[Stored dataset items]
Segment Open

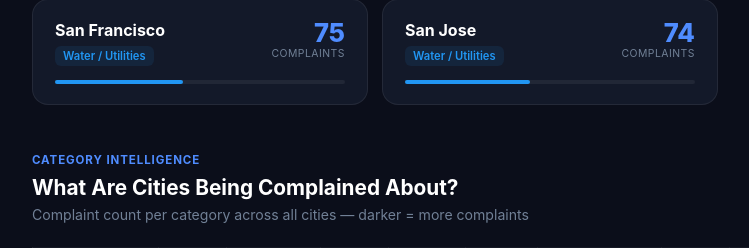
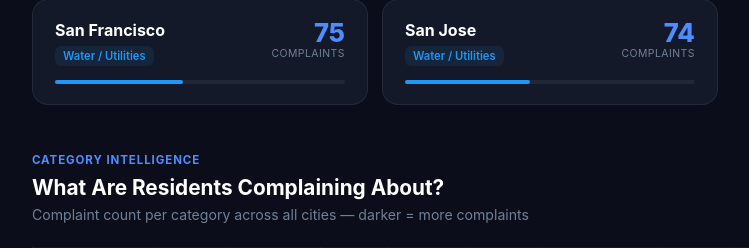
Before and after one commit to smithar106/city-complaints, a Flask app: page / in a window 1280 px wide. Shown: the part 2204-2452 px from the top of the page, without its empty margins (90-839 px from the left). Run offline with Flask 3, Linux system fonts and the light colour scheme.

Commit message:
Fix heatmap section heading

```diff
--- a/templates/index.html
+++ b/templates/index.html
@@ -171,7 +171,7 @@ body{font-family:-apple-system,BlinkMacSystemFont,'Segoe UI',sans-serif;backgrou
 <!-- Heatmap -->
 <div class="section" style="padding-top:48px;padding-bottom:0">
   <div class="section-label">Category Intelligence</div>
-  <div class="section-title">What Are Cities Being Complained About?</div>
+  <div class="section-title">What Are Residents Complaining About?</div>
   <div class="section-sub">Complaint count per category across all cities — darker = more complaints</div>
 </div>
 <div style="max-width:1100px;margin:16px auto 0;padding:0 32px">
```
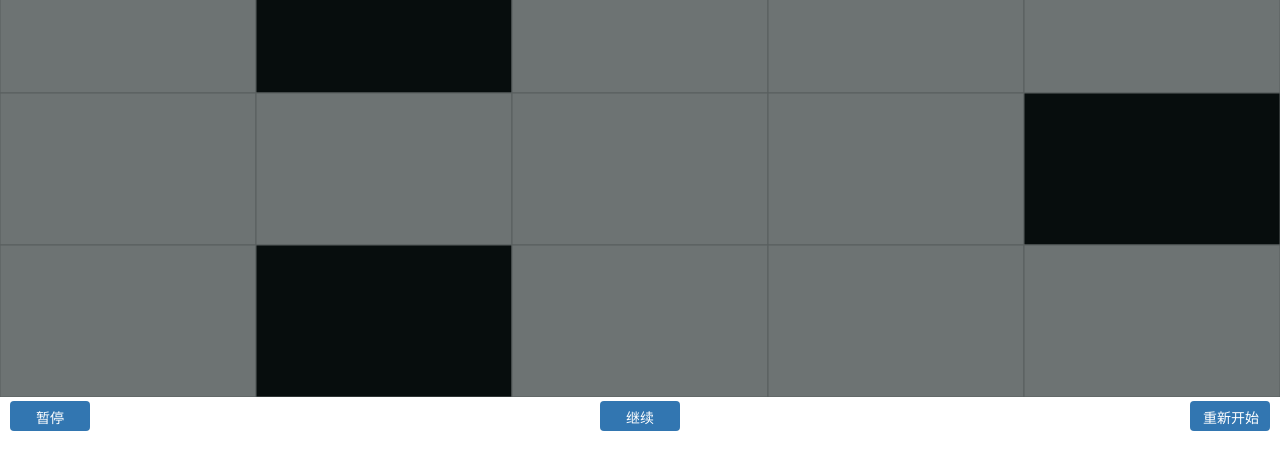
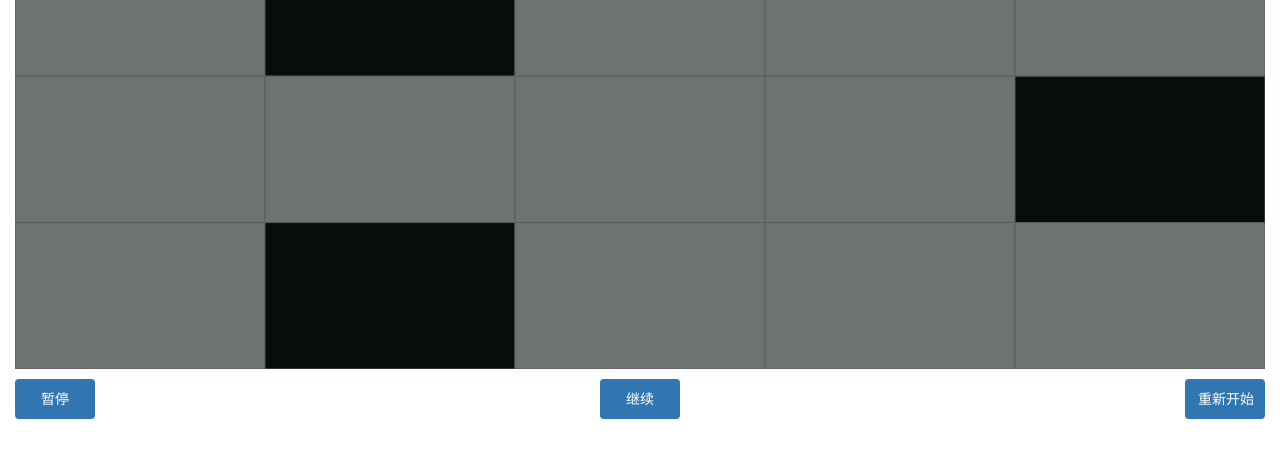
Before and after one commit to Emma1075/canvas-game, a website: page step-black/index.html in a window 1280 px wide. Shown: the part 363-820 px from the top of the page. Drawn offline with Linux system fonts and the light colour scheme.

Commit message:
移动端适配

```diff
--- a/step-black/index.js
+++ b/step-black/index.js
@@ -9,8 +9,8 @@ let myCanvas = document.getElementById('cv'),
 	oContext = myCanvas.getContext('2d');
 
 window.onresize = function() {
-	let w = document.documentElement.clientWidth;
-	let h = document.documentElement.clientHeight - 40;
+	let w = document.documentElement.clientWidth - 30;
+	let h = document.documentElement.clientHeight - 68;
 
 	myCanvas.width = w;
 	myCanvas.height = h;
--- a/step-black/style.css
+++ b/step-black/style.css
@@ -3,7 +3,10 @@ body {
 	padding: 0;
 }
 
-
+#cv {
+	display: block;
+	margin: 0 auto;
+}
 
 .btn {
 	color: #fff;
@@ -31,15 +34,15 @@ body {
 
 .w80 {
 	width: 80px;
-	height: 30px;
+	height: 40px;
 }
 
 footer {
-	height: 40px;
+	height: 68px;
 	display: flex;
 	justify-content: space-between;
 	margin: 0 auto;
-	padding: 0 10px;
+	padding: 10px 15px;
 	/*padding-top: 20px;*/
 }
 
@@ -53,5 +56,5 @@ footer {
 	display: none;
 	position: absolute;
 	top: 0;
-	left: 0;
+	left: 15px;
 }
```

Segment Closed

(EXERCISE INSTRUCTIONS): What is needed is every line of the data above, set down exactly but with the images left out.

(FINAL ANSWER):
Before and after one commit to smithar106/city-complaints, a Flask app: page / in a window 1280 px wide. Shown: the part 2204-2452 px from the top of the page, without its empty margins (90-839 px from the left). Run offline with Flask 3, Linux system fonts and the light colour scheme.

Commit message:
Fix heatmap section heading

```diff
--- a/templates/index.html
+++ b/templates/index.html
@@ -171,7 +171,7 @@ body{font-family:-apple-system,BlinkMacSystemFont,'Segoe UI',sans-serif;backgrou
 <!-- Heatmap -->
 <div class="section" style="padding-top:48px;padding-bottom:0">
   <div class="section-label">Category Intelligence</div>
-  <div class="section-title">What Are Cities Being Complained About?</div>
+  <div class="section-title">What Are Residents Complaining About?</div>
   <div class="section-sub">Complaint count per category across all cities — darker = more complaints</div>
 </div>
 <div style="max-width:1100px;margin:16px auto 0;padding:0 32px">
```
Before and after one commit to Emma1075/canvas-game, a website: page step-black/index.html in a window 1280 px wide. Shown: the part 363-820 px from the top of the page. Drawn offline with Linux system fonts and the light colour scheme.

Commit message:
移动端适配

```diff
--- a/step-black/index.js
+++ b/step-black/index.js
@@ -9,8 +9,8 @@ let myCanvas = document.getElementById('cv'),
 	oContext = myCanvas.getContext('2d');
 
 window.onresize = function() {
-	let w = document.documentElement.clientWidth;
-	let h = document.documentElement.clientHeight - 40;
+	let w = document.documentElement.clientWidth - 30;
+	let h = document.documentElement.clientHeight - 68;
 
 	myCanvas.width = w;
 	myCanvas.height = h;
--- a/step-black/style.css
+++ b/step-black/style.css
@@ -3,7 +3,10 @@ body {
 	padding: 0;
 }
 
-
+#cv {
+	display: block;
+	margin: 0 auto;
+}
 
 .btn {
 	color: #fff;
@@ -31,15 +34,15 @@ body {
 
 .w80 {
 	width: 80px;
-	height: 30px;
+	height: 40px;
 }
 
 footer {
-	height: 40px;
+	height: 68px;
 	display: flex;
 	justify-content: space-between;
 	margin: 0 auto;
-	padding: 0 10px;
+	padding: 10px 15px;
 	/*padding-top: 20px;*/
 }
 
@@ -53,5 +56,5 @@ footer {
 	display: none;
 	position: absolute;
 	top: 0;
-	left: 0;
+	left: 15px;
 }
```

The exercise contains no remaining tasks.